Minton & Co.
The Minton Ceramic factory in Staffordshire was established by Thomas Minton in 1796. By the Victorian period the company had become one of the largest and most successful in Britain. It produced a wide range of ceramics, but was particularly famed for its French Style pieces which emulated the luxury porcelains made at the famous French royal porcelain factory at Sèvres in the 18th century. Minton & Co. produced many spectacular pieces for display at the international exhibitions. These were guaranteed to catch the eye of visitors and were often awarded prizes.
Benjamin Dean Wyatt (1775 - 1855)
The architect Benjamin Dean Wyatt visited France briefly in 1815, but most of his knowledge and inspiration came from drawings and engravings. Wyatt was particularly interested in the art and architecture of the reign of Louis XIV (1643 - 1715). This is seen in his most famous commission, the Waterloo Gallery at Apsley House, London, the home of the Duke of Wellington. With the richly-coloured silk hangings, ornate plaster ceilings, white and gold woodwork, marble fireplace and marquetry floor, Wyatt sought to recreate the grandeur of Louis XIV's palace at Versailles.
Museum no. A.12-1956
Wax on a gilt-wood base
Museum no. A.73-1965
Minton & Co.
Albert Carrier-Belleuse (designer)
Minton & Co. (manufacturer)
Bone china, painted and gilded
Museum no. 8111-1863
Buildings and Interiors
Wrest Park, Bedfordshire
In Britain the French Style was used primarily for interior decoration rather than architecture. One exception to this was Wrest Park in Bedfordshire, re-built between 1834 and 1839 to the designs of its owner Earl de Grey. He was inspired by Parisian buildings and French 18th-century engraved designs. Inside, the rooms were also in the French Style with carved wooden panelling, elaborate plaster ceilings picked out in gold, and walls set with panels of brightly coloured silk. In some of the rooms the earl fitted authentic 18th-century French panelling.
Waddesdon Manor, Buckinghamshire

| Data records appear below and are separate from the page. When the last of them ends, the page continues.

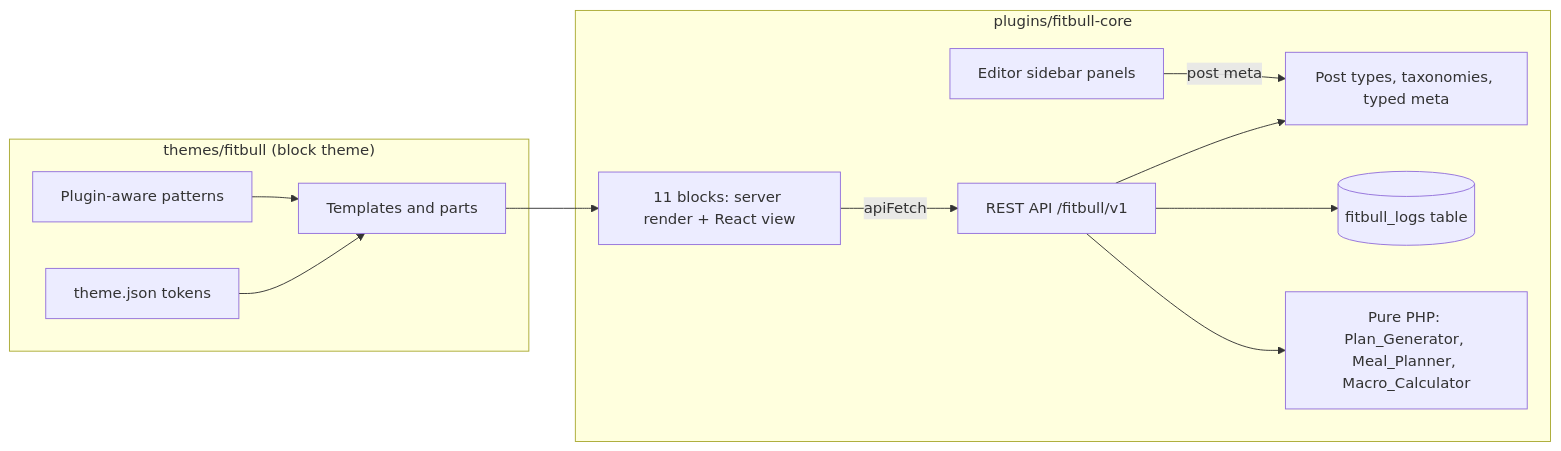
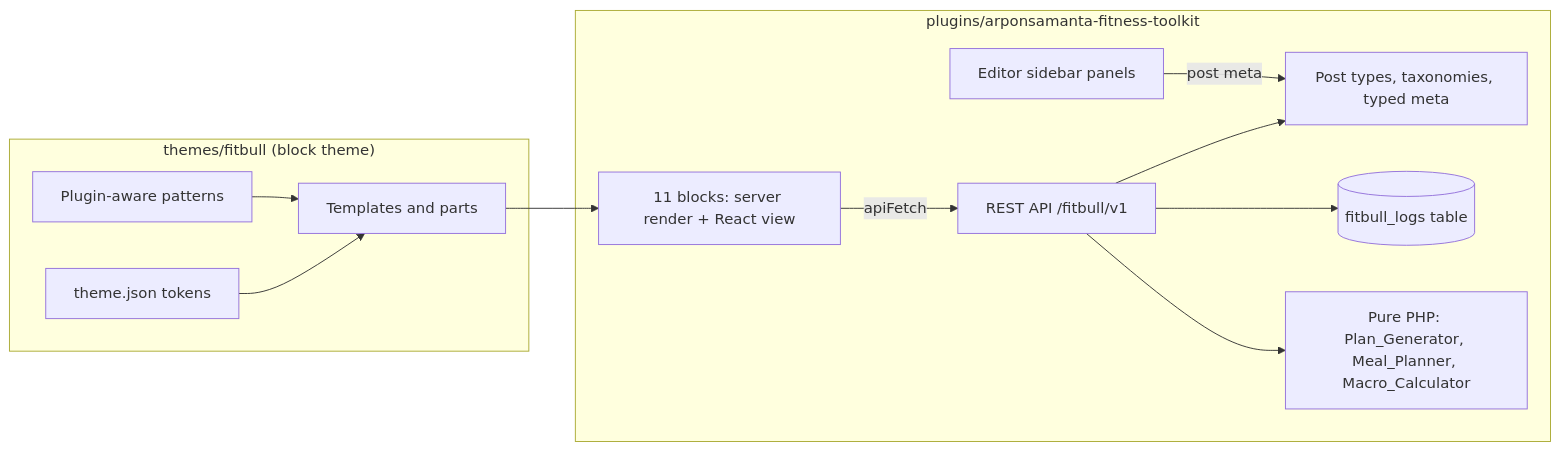
Before and after one commit to ArponSamanta/fitbull: the diagram in README.md, drawn with Mermaid. The commit also changed other lines of this file and 317 other files, not shown here.

First line of the commit message:
1.0.2: rename plugin to ArponSamanta Fitness Toolkit, escaping fixes

````diff
--- a/README.md
+++ b/README.md
@@ -33,21 +33,21 @@
 ```mermaid
 flowchart LR
   subgraph Theme["themes/fitbull (block theme)"]
     TJ[theme.json tokens] --> TPL[Templates and parts]
     PAT[Plugin-aware patterns] --> TPL
   end
-  subgraph Plugin["plugins/fitbull-core"]
+  subgraph Plugin["plugins/arponsamanta-fitness-toolkit"]
     DATA[Post types, taxonomies, typed meta]
     LOG[(fitbull_logs table)]
     REST["REST API /fitbull/v1"]
     PURE["Pure PHP: Plan_Generator, Meal_Planner, Macro_Calculator"]
     BLK["11 blocks: server render + React view"]
     ED[Editor sidebar panels]
   end
   TPL --> BLK
   BLK -- apiFetch --> REST
   REST --> DATA
   REST --> LOG
   REST --> PURE
   ED -- post meta --> DATA
 ```
````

Waddesdon Manor was built between 1874 and 1889 for Baron Ferdinand de Rothschild, a member of the successful banking family. He, like many of his relatives, was an enthusiastic collector of 18th-century French works of art. Most of the interiors at Waddesdon were in the French Style. The Louis XV-style Dining Room featured richly coloured marbles, tapestries, carved and gilded furniture and large expanses of mirror glass. The mirror frames had come from an 18th-century house in Paris, but the rest of the furnishing were newly made.
Cliffe Castle, Keighley, West Yorkshire
Cliffe Castle was built for the textile manufacturer, Henry Isaac Butterfield. His great business success allowed him to spend lavishly on the French Style interiors of his new house, constructed between 1875 and 1884. The four interconnecting drawing rooms were richly decorated with silk hangings, white and gold woodwork, and mirrored doors. The sense of opulence was enhanced by the heavy, swagged pelmets of the curtains and the deeply-buttoned upholstery of the chairs. These features were typical of French Style interiors of the 19th century.
Rococo 1730 - 1760
Rococo was one of the key elements of the French Style. Elaborate forms and the use of S- and C-shaped scrolls characterise both styles. However, French Style also drew on other, more Classical, cross-channel influences from the period 1680 to 1800. It was more colourful than Rococo and elaborate upholstery was used to increase the comfort of the historically inspired designs.